The impact of certain technologies is apparent, particularly in litigation where e-disclosure is proving to be one of the biggest areas of technological innovation in the legal sector; but also in the wider management of law firms. Internet-based cloud computing, mobile technologies and social media have profoundly affected lawyers’ professional and personal lives. But I am not going to talk about technology developed specifically for lawyers back at their desks. Instead, I refer to something even more exciting and it is the shape of things to come. The paperless trial, no less.
Smith Bernal International, founded by Graham Smith, was the company that brought us LiveNote in 1990. For non-lawyers I should explain that LiveNote is a tool for judges and lawyers that enables access to live computer transcripts. The feed came directly from the court’s stenograph machine, within a second or two of the words being uttered and then written by the reporter. The primary benefit was that it allowed the user to interact with the evidence as it was given, jettisoning manual note-taking by my fraternity. It chiefly removed the need to read through reams of irrelevant transcript in a search for key evidence and made prep for cross-examination much easier.
Graham Smith later sold LiveNote to Thomson Reuters and “retired” to Italy. However, he soon re-emerged to set up his new baby, his company Opus 2 International. Opus’ new product is called Magnum. No, not an ice cream or the Clint Eastwood movie, but a true Magnum Opus. Whereas LiveNote only addressed transcripts, Magnum has a wider agenda. Unlike LiveNote, it provides a secure, cloud-based interface for accessing, annotating, tagging and managing transcripts and other electronic documents and files. This helps litigators develop their cases after they have sorted and reviewed material gathered during e-disclosure. It allows the team to review evidence and collaborate for applications, trial preparation and courtroom presentation. Magnum integrates with document review platforms so that a document set, including all metadata, can be uploaded onto the system. Trial teams can access the system from anywhere and are not restricted to being on the same network to collaborate. It is easy to share files with team members and uploading additions to trial bundles is near child’s play.
Magnum debuted just over a year ago in a trial before Dame Elizabeth Gloster in the £4bn litigation between Russian oligarchs Roman Abramovich and the now-late Boris Berezovsky, and is now being used in one of my construction cases in the Technology and Construction Court.

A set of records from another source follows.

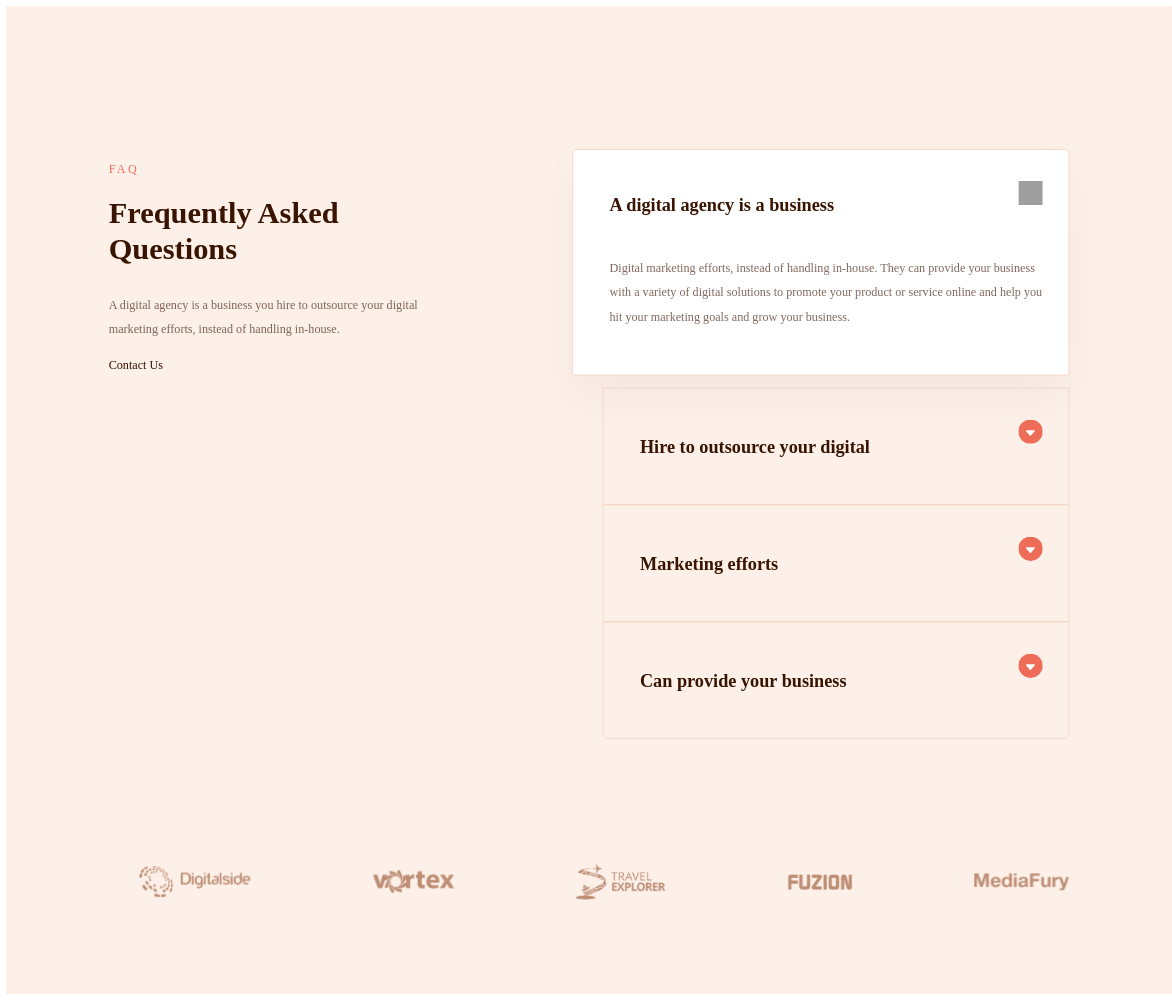
Repository: NatiqSamiyev/image-task
Page: faqPage/index.html
These files come from the project's save history. The page is drawn as it stood at one moment and after the next save; the edit follows.
The browser window is 1280 px wide. The page is 1542 px wide, then 1280 px, so the pictures cover 1542 px, including what lies to the right of the window. The pictures show the whole page, at 76% of full size.
Pictures or frames that could not be fetched are drawn as grey boxes.

Above is the page before, as saved 2023-08-26 15:08:56.

### faqPage/index.html
<!DOCTYPE html>
<html lang="en">
<head>
    <meta charset="UTF-8">
    <meta name="viewport" content="width=device-width, initial-scale=1.0">
    <title>Document</title>
    <link rel="stylesheet" href="./index.css">
</head>
<body>
    <div id="page-4">
        <div class="box-container">
          <div class="left">
            <h1>Faq</h1>
            <h2>
              Frequently Asked
              Questions
            </h2>
            <p>
              A digital agency is a business you hire to outsource your digital marketing efforts, instead of handling in-house.
            </p>

            <a href="#">Contact Us</a>

          </div>

          <div class="right">
            <div class="text">

              <div>
                <h1>A digital agency is a business</h1>
                <img src="./image/up.png" alt="">
              </div>

              <p>
                Digital marketing efforts, instead of handling in-house. They can provide your business with a variety of digital solutions to promote your product or service online and help you hit your marketing goals and grow your business.
              </p>
            </div>

            <ul>
              <li>
                <h2>
                  Hire to outsource your digital
                </h2>
                <img src="./image/down.svg" alt="">
              </li>

              <li>
                <h2>
                  Marketing efforts
                </h2>
                <img src="./image/down.svg" alt="">
              </li>

              <li>
                <h2>
                  Can provide your business
                </h2>
                <img src="./image/down.svg" alt="">
              </li>
            </ul>

          </div>

        </div>

        <div class="bottom">
          <ul>
            <li class="first-child">
              <img src="./image/Bitmap (4).svg" alt="">
            </li>

            <li class="nth-child(2)">
              <img src="./image/Bitmap (5).svg" alt="">

            </li>

            <li class="nth-child(3)">
              <img src="./image/Bitmap (6).svg" alt="">

            </li>

            <li class="nth-child(4)">
              <img src="./image/Bitmap (7).svg" alt="">

            </li>

            <li class="last-child">
              <img src="./image/Bitmap (8).svg" alt="">
            </li>
          </ul>

        </div>


      </div>
</body>
</html>

### faqPage/index.css

/* page-4 */

#page-4 {
    width: 100%;
    padding: 188px 135px 104px 135px;
    background: #fdf0e9;
  }

  #page-4 .box-container {
    display: flex;
    justify-content: space-between;
  }

  #page-4 .box-container .left {
    width: 470px;
  }

  #page-4 .box-container .left h1 {
    color: var(--text-light-accent, #ef6d58);
    font-feature-settings: "clig" off, "liga" off;
    font-family: Epilogue;
    font-size: 16px;
    font-style: normal;
    font-weight: 400;
    line-height: 32px;
    letter-spacing: 3px;
    text-transform: uppercase;
  }

  #page-4 .box-container .left h2 {
    margin-top: 17px;
    color: var(--text-dark, #391400);
    font-feature-settings: "clig" off, "liga" off;
    font-family: Epilogue;
    font-size: 40px;
    font-style: normal;
    font-weight: 800;
    line-height: 48px;
  }

  #page-4 .box-container .left p {
    margin-top: 31px;
    color: var(--text-dark-gray, rgba(57, 20, 0, 0.64));
    font-feature-settings: "clig" off, "liga" off;
    font-family: Epilogue;
    font-size: 16px;
    font-style: normal;
    font-weight: 400;
    line-height: 32px;
  }

  #page-4 .box-container .left a {
    margin-top: 29px;
    color: var(--text-dark, #391400);
    font-feature-settings: "clig" off, "liga" off;
    font-family: Epilogue;
    font-size: 16px;
    font-style: normal;
    font-weight: 400;
    line-height: 32px;
    text-decoration: none;
  }

  #page-4 .box-container .right .text {
    width: 570px;
    padding: 41px 34px 44px 48px;
    border-radius: 6px 6px 0px 0px;
    background: #fff;
    box-shadow: 0px 32px 64px 0px rgba(57, 20, 0, 0.04);
    border: 1px solid #f3d1bf;
  }

  #page-4 .box-container .right .text div {
    display: flex;
    justify-content: space-between;
  }

  #page-4 .box-container .right .text div h1 {
    color: var(--text-dark, #391400);
    font-feature-settings: "clig" off, "liga" off;
    font-family: Epilogue;
    font-size: 24px;
    font-style: normal;
    font-weight: 700;
    line-height: 32px;
  }

  #page-4 .box-container .right .text div img {
    width: 32px;
    height: 32px;
  }

  #page-4 .box-container .right .text p {
    margin-top: 35px;
    color: var(--text-dark-gray, rgba(57, 20, 0, 0.64));
    font-feature-settings: "clig" off, "liga" off;
    font-family: Epilogue;
    font-size: 16px;
    font-style: normal;
    font-weight: 400;
    line-height: 32px;
  }

  #page-4 .box-container .right ul li {
    padding: 41px 34px 39px 48px;
    display: flex;
    justify-content: space-between;
    border: 1px solid #f3d1bf;
  }
  #page-4 .box-container ul li:last-child {
    border-radius: 0px 0px 6px 6px;
  }
  #page-4 .box-container .right ul li h2 {
    color: var(--text-dark, #391400);
    font-feature-settings: "clig" off, "liga" off;
    font-family: Epilogue;
    font-size: 24px;
    font-style: normal;
    font-weight: 700;
    line-height: 32px;
  }

  #page-4 .box-container .right ul li img {
    width: 32px;
    height: 32px;
  }

  #page-4 .bottom {
    margin-top: 149px;
  }

  #page-4 .bottom ul {
    display: flex;
    justify-content: space-between;
    align-items: center;
  }

  #page-4 .bottom ul li {
    list-style-type: none;
  }

  #page-4 .bottom ul li:first-child img {
    width: 147px;
    height: 42px;
  }

  #page-4 .bottom ul li:nth-child(2) img {
    width: 108px;
    height: 32px;
  }

  #page-4 .bottom ul li:nth-child(3) img {
    width: 119px;
    height: 47px;
  }

  #page-4 .bottom ul li:nth-child(4) img {
    width: 86px;
    height: 21px;
  }

  #page-4 .bottom ul li:last-child img {
    width: 126px;
    height: 24px;
  }

After the next save:
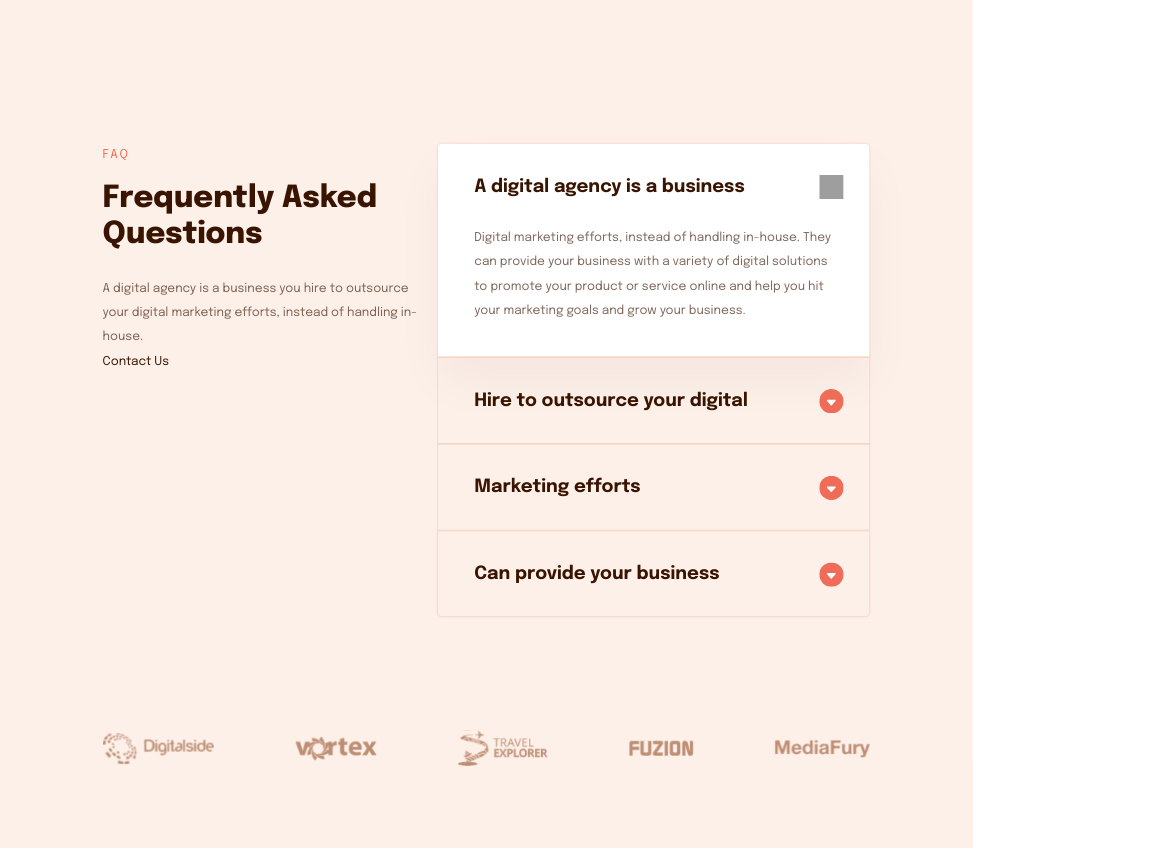
Saved 22 s later.
--- a/faqPage/index.css
+++ b/faqPage/index.css
@@ -1,4 +1,10 @@
+@import url("https://fonts.googleapis.com/css2?family=Epilogue:wght@400;700;800&family=Roboto+Slab:wght@700&family=Roboto:wght@400;700&display=swap");
 
+*{
+    margin: 0;
+    padding: 0;
+    box-sizing: border-box;
+}
 /* page-4 */
 
 #page-4 {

Magnum has several obliging features, including how witness statements, expert reports, openings or skeleton arguments and the daily transcripts are hyperlinked to the underlying disclosed documents. Clicking on a reference within a document avoids hours of flicking through files to find the correct page. This is particularly useful in court where both time and the space required to house voluminous files can be at a premium.
But that is not all. Now synchronised audio and video comes with it, allowing you to listen remotely to proceedings where the judge permits. Transcripts stored on the system also allow you to visit later and replay bits of the evidence you missed. For arbitration there is also the choice of video. Whether your client is in the retiring room, or in his car in Delhi or Riyadh, he can tune in and follow what is going on. No more having to go to the Court Mechanical Recording Department weeks later to get an “official recording”.
Our experience using it thus far has been great because as an e-bundle it works, and the environment truly matches the way a lawyer works with paper. In a case with a chronological bundle of 228,258 documents, traditional photocopying would have set us back at least £65,000 for three sets, plus related administration costs, so it makes going paperless truly better value. It reduces time, as documents are identified quicker on common screens concurrently, and it reduces uncertainty.
Systems like this will undoubtedly replace hard copy. The use of email, text messaging, etc., has today rendered paper nearly obsolete anyway. I cannot see any large or medium-sized commercial dispute not using something like this in future trials and tribunal hearings. What is more, the judges seem to love it.